Parrott visited Navajo reservations and traveled to Mexico, gaining more insight on weaving techniques. She spent a summer in California studying with ceramicist Marguerite Wildenhain before settling in Santa Fe in 1956. In her four-room home, she opened her own shop; the living room showcased her goods (mostly "upholsteries and draperies and also gift items," she explains in the oral history interview) while the rest of the space served as her workshop and living area. Through a grant, she traveled to Mexico and Guatemala, learning more about indigo and cochineal dyeing; she also went to India to spend time with textile designer Kinnari Lakhia.

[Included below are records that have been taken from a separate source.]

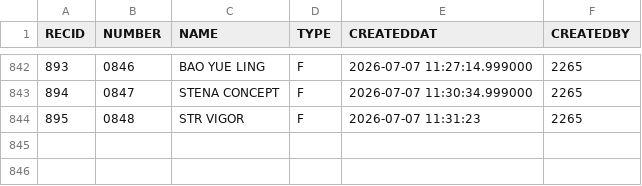
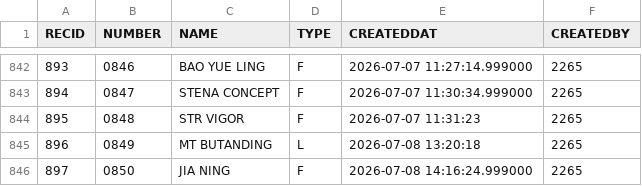
Before and after one commit to fri-mis-enterprise/MMSI.IBS, a CSV file: Imports/vessel.csv, drawn as a sheet; only a part is shown, gaps mark what is left out; the diff names each change by its address in the sheet, - before the commit and + after, or states it on an @@ line.

```diff
--- a/Imports/vessel.csv
+++ b/Imports/vessel.csv
+row 845: 896 | 0849 | MT BUTANDING | L | 2026-07-08 13:20:18 | 2265
+row 846: 897 | 0850 | JIA NING | F | 2026-07-08 14:16:24.999000 | 2265
```
Also changed, not shown: Imports/bill_adjust.csv, Imports/bill_dispatch.csv, 3 other files.
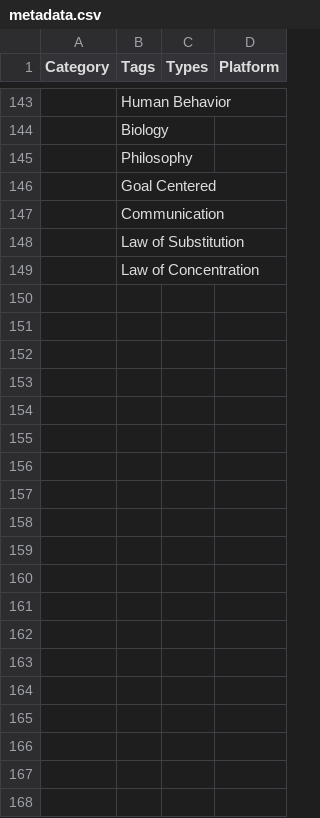
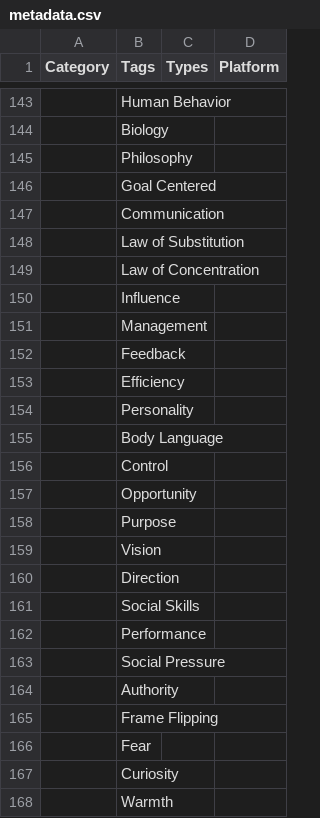
Before and after one commit to dropushan1/Video-Agent, a CSV file: 2. Database Entry/metadata.csv, drawn as a sheet; only a part is shown, gaps mark what is left out; the diff covers the shown part only; the diff names each change by its address in the sheet, - before the commit and + after, or states it on an @@ line.

```diff
--- a/2. Database Entry/metadata.csv
+++ b/2. Database Entry/metadata.csv
+row 150:  | Influence
+row 151:  | Management
+row 152:  | Feedback
+row 153:  | Efficiency
+row 154:  | Personality
+row 155:  | Body Language
+row 156:  | Control
+row 157:  | Opportunity
+row 158:  | Purpose
+row 159:  | Vision
+row 160:  | Direction
+row 161:  | Social Skills
+row 162:  | Performance
+row 163:  | Social Pressure
+row 164:  | Authority
+row 165:  | Frame Flipping
+row 166:  | Fear
+row 167:  | Curiosity
+row 168:  | Warmth
```
Also changed, not shown: 175 added rows and 3 edited cells elsewhere in this file, 20 other files.
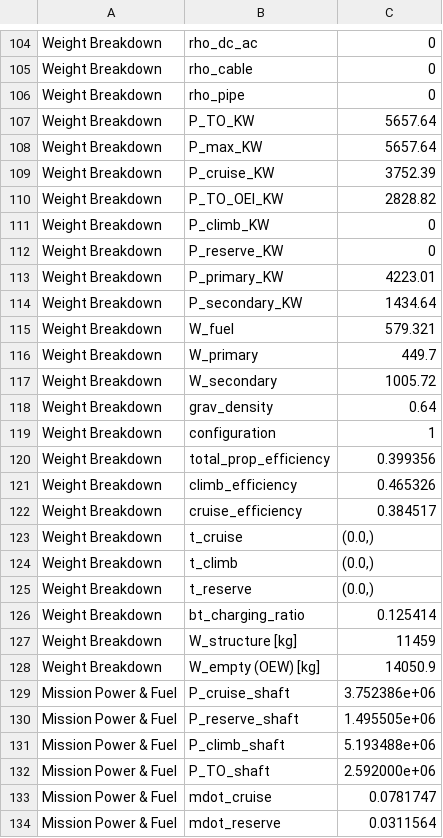
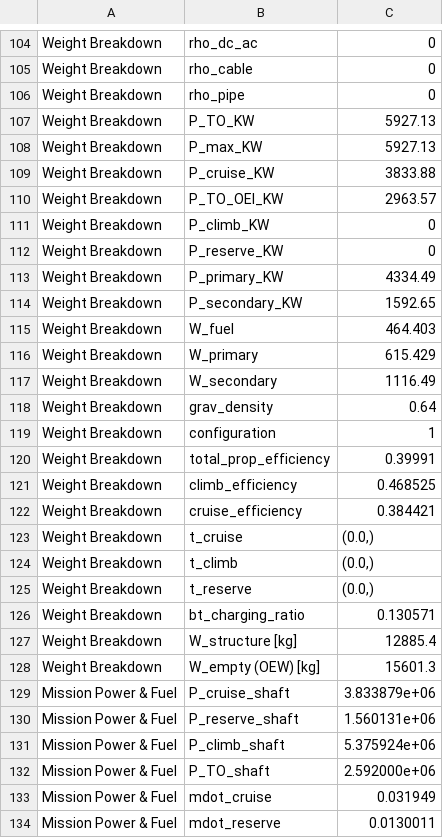
Before and after one commit to maxspannberger/HYCOOL-DSE, a CSV file: WeightEstimations/outputs/class_ii_results.csv, drawn as a sheet; only a part is shown, gaps mark what is left out; the diff covers the shown part only.

```diff
--- a/WeightEstimations/outputs/class_ii_results.csv
+++ b/WeightEstimations/outputs/class_ii_results.csv
@@ -106,18 +106,18 @@ Weight Breakdown,rho_cable,0
 Weight Breakdown,rho_pipe,0
-Weight Breakdown,P_TO_KW,5657.64
-Weight Breakdown,P_max_KW,5657.64
-Weight Breakdown,P_cruise_KW,3752.39
-Weight Breakdown,P_TO_OEI_KW,2828.82
+Weight Breakdown,P_TO_KW,5927.13
+Weight Breakdown,P_max_KW,5927.13
+Weight Breakdown,P_cruise_KW,3833.88
+Weight Breakdown,P_TO_OEI_KW,2963.57
 Weight Breakdown,P_climb_KW,0
 Weight Breakdown,P_reserve_KW,0
-Weight Breakdown,P_primary_KW,4223.01
-Weight Breakdown,P_secondary_KW,1434.64
-Weight Breakdown,W_fuel,579.321
-Weight Breakdown,W_primary,449.7
-Weight Breakdown,W_secondary,1005.72
+Weight Breakdown,P_primary_KW,4334.49
+Weight Breakdown,P_secondary_KW,1592.65
+Weight Breakdown,W_fuel,464.403
+Weight Breakdown,W_primary,615.429
+Weight Breakdown,W_secondary,1116.49
 Weight Breakdown,grav_density,0.64
 Weight Breakdown,configuration,1
-Weight Breakdown,total_prop_efficiency,0.399356
-Weight Breakdown,climb_efficiency,0.465326
-Weight Breakdown,cruise_efficiency,0.384517
+Weight Breakdown,total_prop_efficiency,0.39991
+Weight Breakdown,climb_efficiency,0.468525
+Weight Breakdown,cruise_efficiency,0.384421
 Weight Breakdown,t_cruise,"(0.0,)"
@@ -125,10 +125,10 @@ Weight Breakdown,t_climb,"(0.0,)"
 Weight Breakdown,t_reserve,"(0.0,)"
-Weight Breakdown,bt_charging_ratio,0.125414
-Weight Breakdown,W_structure [kg],11459
-Weight Breakdown,W_empty (OEW) [kg],14050.9
-Mission Power & Fuel,P_cruise_shaft,3.752386e+06
-Mission Power & Fuel,P_reserve_shaft,1.495505e+06
-Mission Power & Fuel,P_climb_shaft,5.193488e+06
+Weight Breakdown,bt_charging_ratio,0.130571
+Weight Breakdown,W_structure [kg],12885.4
+Weight Breakdown,W_empty (OEW) [kg],15601.3
+Mission Power & Fuel,P_cruise_shaft,3.833879e+06
+Mission Power & Fuel,P_reserve_shaft,1.560131e+06
+Mission Power & Fuel,P_climb_shaft,5.375924e+06
 Mission Power & Fuel,P_TO_shaft,2.592000e+06
-Mission Power & Fuel,mdot_cruise,0.0781747
-Mission Power & Fuel,mdot_reserve,0.0311564
+Mission Power & Fuel,mdot_cruise,0.031949
+Mission Power & Fuel,mdot_reserve,0.0130011
```
Also changed, not shown: 57 edited cells elsewhere in this file, WeightEstimations/outputs/class_ii_iterations.csv, 18 other files.
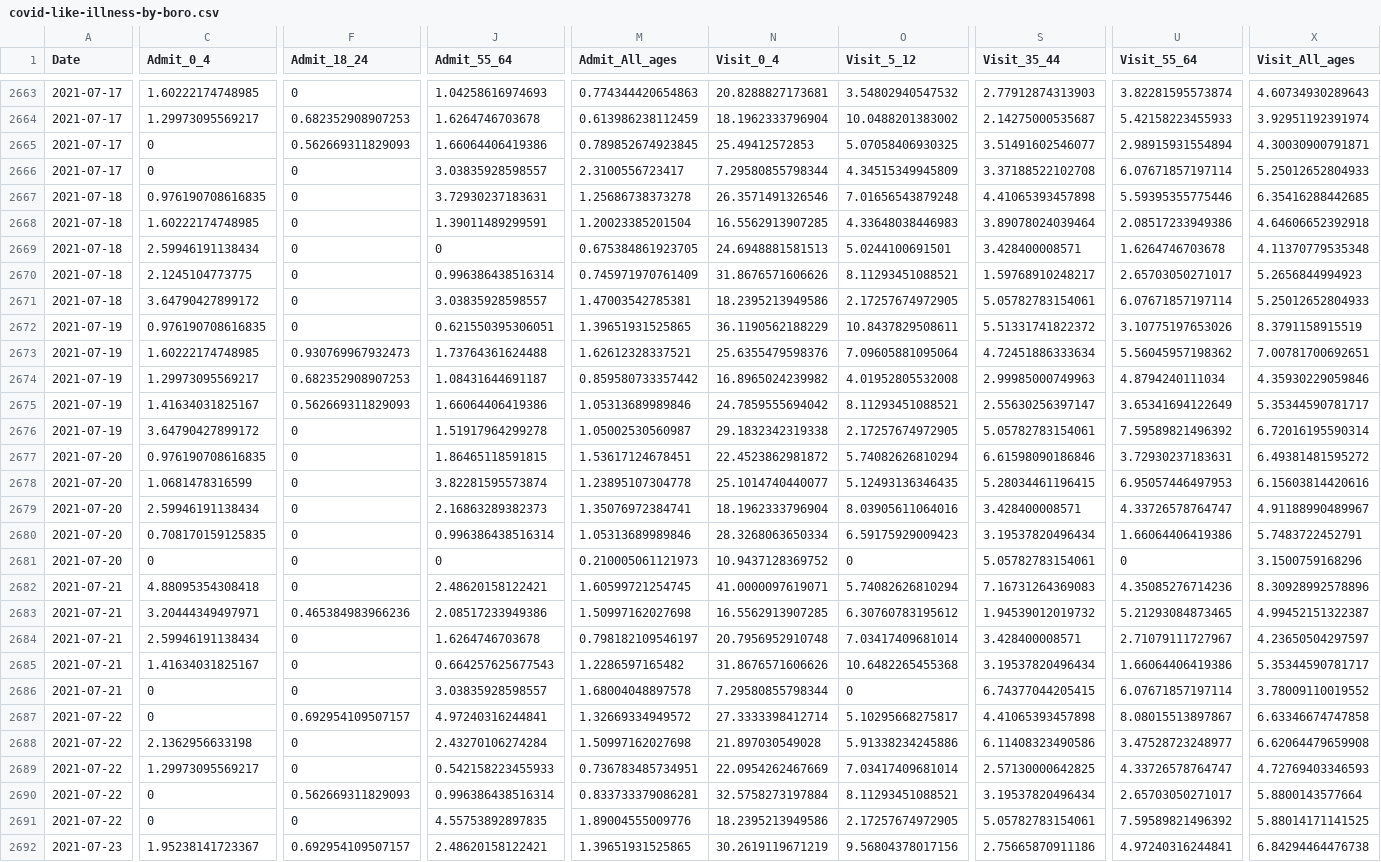
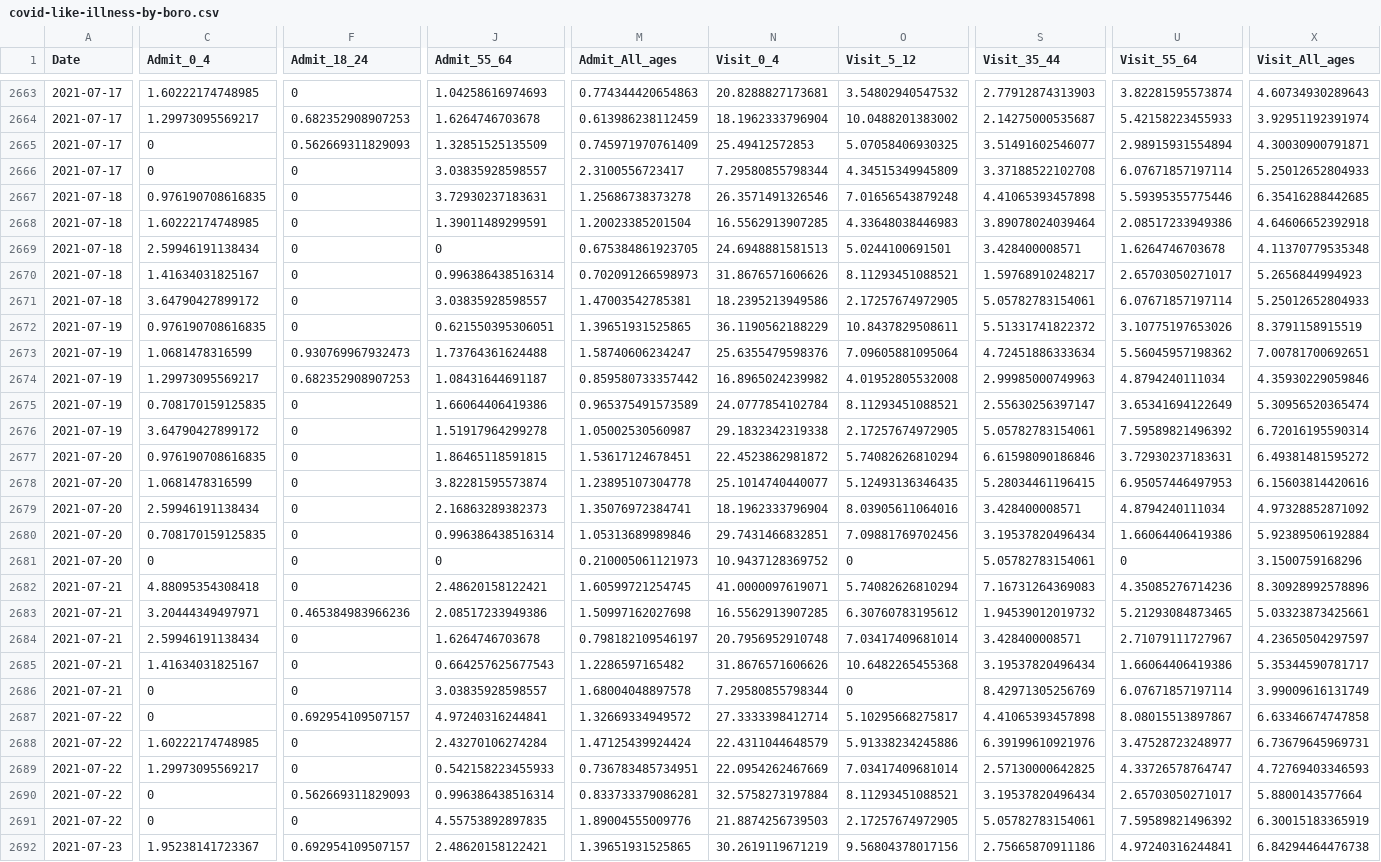
Before and after one commit to nychealth/coronavirus-data, a CSV file: trends/covid-like-illness-by-boro.csv, drawn as a sheet; only a part is shown, gaps mark what is left out; the diff covers the shown part only; the diff names each change by its address in the sheet, - before the commit and + after, or states it on an @@ line.

Commit message:
7/26 data update

```diff
--- a/trends/covid-like-illness-by-boro.csv
+++ b/trends/covid-like-illness-by-boro.csv
-J2665 (Admit_55_64): 1.66064406419386
+J2665 (Admit_55_64): 1.32851525135509
-M2665 (Admit_All_ages): 0.789852674923845
+M2665 (Admit_All_ages): 0.745971970761409
-C2670 (Admit_0_4): 2.1245104773775
+C2670 (Admit_0_4): 1.41634031825167
-M2670 (Admit_All_ages): 0.745971970761409
+M2670 (Admit_All_ages): 0.702091266598973
-C2673 (Admit_0_4): 1.60222174748985
+C2673 (Admit_0_4): 1.0681478316599
-M2673 (Admit_All_ages): 1.62612328337521
+M2673 (Admit_All_ages): 1.58740606234247
-C2675 (Admit_0_4): 1.41634031825167
+C2675 (Admit_0_4): 0.708170159125835
-F2675 (Admit_18_24): 0.562669311829093
+F2675 (Admit_18_24): 0
-M2675 (Admit_All_ages): 1.05313689989846
+M2675 (Admit_All_ages): 0.965375491573589
-N2675 (Visit_0_4): 24.7859555694042
+N2675 (Visit_0_4): 24.0777854102784
-X2675 (Visit_All_ages): 5.35344590781717
+X2675 (Visit_All_ages): 5.30956520365474
-U2679 (Visit_55_64): 4.33726578764747
+U2679 (Visit_55_64): 4.8794240111034
-X2679 (Visit_All_ages): 4.91188990489967
+X2679 (Visit_All_ages): 4.97328852871092
-N2680 (Visit_0_4): 28.3268063650334
+N2680 (Visit_0_4): 29.7431466832851
-O2680 (Visit_5_12): 6.59175929009423
+O2680 (Visit_5_12): 7.09881769702456
-X2680 (Visit_All_ages): 5.7483722452791
+X2680 (Visit_All_ages): 5.92389506192884
-X2683 (Visit_All_ages): 4.99452151322387
+X2683 (Visit_All_ages): 5.03323873425661
-S2686 (Visit_35_44): 6.74377044205415
+S2686 (Visit_35_44): 8.42971305256769
-X2686 (Visit_All_ages): 3.78009110019552
+X2686 (Visit_All_ages): 3.99009616131749
-C2688 (Admit_0_4): 2.1362956633198
+C2688 (Admit_0_4): 1.60222174748985
-M2688 (Admit_All_ages): 1.50997162027698
+M2688 (Admit_All_ages): 1.47125439924424
-N2688 (Visit_0_4): 21.897030549028
+N2688 (Visit_0_4): 22.4311044648579
-S2688 (Visit_35_44): 6.11408323490586
+S2688 (Visit_35_44): 6.39199610921976
-X2688 (Visit_All_ages): 6.62064479659908
+X2688 (Visit_All_ages): 6.73679645969731
-N2691 (Visit_0_4): 18.2395213949586
+N2691 (Visit_0_4): 21.8874256739503
-X2691 (Visit_All_ages): 5.88014171141525
+X2691 (Visit_All_ages): 6.30015183365919
```
Also changed, not shown: 5 added rows and 46 edited cells elsewhere in this file, trends/cases-by-day.csv, trends/covid-like-illness.csv, 33 other files.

This richness of experience — across geographies, modes of making, and aesthetics — fed her work. In the 1970s, Kagawa achieved a number of artistic accomplishments, including a commission to create a woven version of the county seal of Maui, specially made for the County Council Chamber in Wailuku.
"I think for artists working in any craft medium, depending on their ambitions, there's always a sense of needing to be careful where status and context are concerned; this idea that 'working small,' as in making cups or earrings or purses, takes away from what credibility they may have as a contemporary artist in a fine art or sculptural context," says Archer. "Alice made things like woven fabric eyeglass cases and monumental works of art. I think she managed to navigate this terrain pretty deftly, working in modalities that inspired her, at a small scale when she wanted to, but not shying away from more complex and involved projects."
More recently, the artist's work was on display at the Los Angeles County Museum of Art (LACMA) exhibition "Scandinavian Design and the United States: 1890-1980" in 2022. The exhibition included a section on teachers and their students that featured Parrott's 1968 linen, wool, and wood piece Bird Cage, displayed near the work of some of her teachers, like Strengell and Grotell. According to the exhibition catalog, Strengell introduced Parrott and fellow classmate and artist Toshiko Takaezu to rya, described as "a long-pile rug typically made of wool."
Archer has noticed a renewed interest in Parrott's work. Shales, on the other hand, says he first discovered Parrott while reading a Craft Horizons article about 1960s artists who were acclaimed during their time but have received little attention today. That road lead him to learning more about Parrott's work.
"Such research is humbling, as you realize how much you have to learn and how many artists — and especially women and artists of color — have obscure contributions outside the canon of art history that bear reconsideration," said Shales.
Parrott passed away in 2009. While many women artists of the 1960s and 1970s in craft mediums aren't as well known as major male figures, Parrott's story is proof that there's still so much to learn. The artist's passion and curiosity can still be felt in her work today.